Stevens said, the team all lived in the same dormitory and travelled together, which helped with the closeness of the team. 

“We all lived on the same hall, in Crawford Johnson Hall, where the divinity school is now,” Stevens said. “So, we were all together pretty much all of the time.”

All three players were transfers from Coahoma Community College in Mississippi, and they played at Samford during the 1969-70 and 1970-71 seasons. The new players contributed right away to the team’s success that first season. Hogan scored 532 points, averaging 21.3 points per game in 1969-70. That same season, Mitchell tallied 416 points, averaging 16.6 points per game.

The 1969-70 team posted a record of 16-9, and the team scored 100 points or more in seven of the team’s games. The following season, in 1970-71, the Bulldogs went 16-10, scoring over 100 points five times, including a then-school record 131 points in a win over Mississippi College.

Despite the significance of the situation, Stevens said there was not a lot said about it at the time.

“There were a lot of changes going on with the program between this and the transition of coaches, but there wasn’t what I would consider any sort of formal announcement or anything like that,” Stevens said. “It really was, I would say, somewhat lowkey, but certainly it was meaningful and significant on campus.”

As a university, Samford had already integrated its classes when, in 1967, Audrey Lattimore Gaston became the first African American to enroll at Samford. She was a student at the Cumberland School of Law. In 1969, the same year the basketball trio came to Samford, Elizabeth Sloan became the first African-American residential undergraduate student at the university.

“Samford set an example here that other universities soon followed,” Martin Newton, Samford’s director of athletics, said. “The move to inclusivity during that historic season reflects Samford’s values that we emulate today - ones of justice, appreciation of others, and engagement with the teachings of Jesus Christ. Our athletics teams are better for it.”

Any time a barrier like this is broken, it is significant because it opens opportunities for the future. Members of the current Samford men’s basketball team reflected on this milestone and what it means to them today.

“I’m just so thankful for them because I know how hard it was for them to have to go through that in those times,” Jermaine Marshall, a senior on the current Samford men’s basketball team, said. “I want to say thank you and we are very appreciative of what these men did.”
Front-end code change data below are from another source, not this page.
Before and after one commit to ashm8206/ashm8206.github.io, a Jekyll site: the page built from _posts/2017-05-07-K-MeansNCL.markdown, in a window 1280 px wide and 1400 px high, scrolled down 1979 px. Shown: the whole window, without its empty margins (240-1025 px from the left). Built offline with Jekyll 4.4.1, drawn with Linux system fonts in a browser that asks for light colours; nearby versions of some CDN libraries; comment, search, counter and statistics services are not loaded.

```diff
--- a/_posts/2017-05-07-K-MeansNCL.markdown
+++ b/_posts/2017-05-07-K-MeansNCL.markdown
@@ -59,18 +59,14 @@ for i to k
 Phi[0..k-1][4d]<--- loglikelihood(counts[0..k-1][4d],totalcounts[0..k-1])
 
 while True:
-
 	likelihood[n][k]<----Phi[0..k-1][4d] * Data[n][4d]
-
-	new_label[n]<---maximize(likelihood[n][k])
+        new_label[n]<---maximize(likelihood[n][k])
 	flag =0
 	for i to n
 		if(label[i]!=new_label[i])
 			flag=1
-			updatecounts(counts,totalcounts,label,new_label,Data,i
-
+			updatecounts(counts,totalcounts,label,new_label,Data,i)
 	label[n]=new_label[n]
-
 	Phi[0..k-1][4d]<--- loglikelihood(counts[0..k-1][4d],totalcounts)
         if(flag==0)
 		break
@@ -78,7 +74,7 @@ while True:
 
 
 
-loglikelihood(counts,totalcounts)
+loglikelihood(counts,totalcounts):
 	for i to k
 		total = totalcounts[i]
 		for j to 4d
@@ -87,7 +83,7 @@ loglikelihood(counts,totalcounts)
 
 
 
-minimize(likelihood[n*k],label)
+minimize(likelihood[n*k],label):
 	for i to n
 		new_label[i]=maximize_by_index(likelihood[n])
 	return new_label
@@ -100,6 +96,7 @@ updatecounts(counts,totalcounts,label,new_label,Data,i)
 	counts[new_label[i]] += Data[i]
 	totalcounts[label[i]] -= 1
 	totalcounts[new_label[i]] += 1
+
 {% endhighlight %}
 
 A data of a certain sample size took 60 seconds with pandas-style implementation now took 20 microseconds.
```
“We just appreciate them paving the way for players like most of us on the team,” Garrett Hicks, a graduate student on this year’s men’s basketball team, said. “We are glad to be Samford Bulldogs.”

Samford is a leading Christian university offering undergraduate programs grounded in the liberal arts with an array of nationally recognized graduate and professional schools. Founded in 1841, Samford is the 87th-oldest institution of higher learning in the United States. Samford enrolls 5,791 students from 49 states, Puerto Rico and 16 countries in its 10 academic schools: arts, arts and sciences, business, divinity, education, health professions, law, nursing, pharmacy and public health. Samford fields 17 athletic teams that compete in the tradition-rich Southern Conference and ranks 6th nationally for its Graduation Success Rate among all NCAA Division I schools.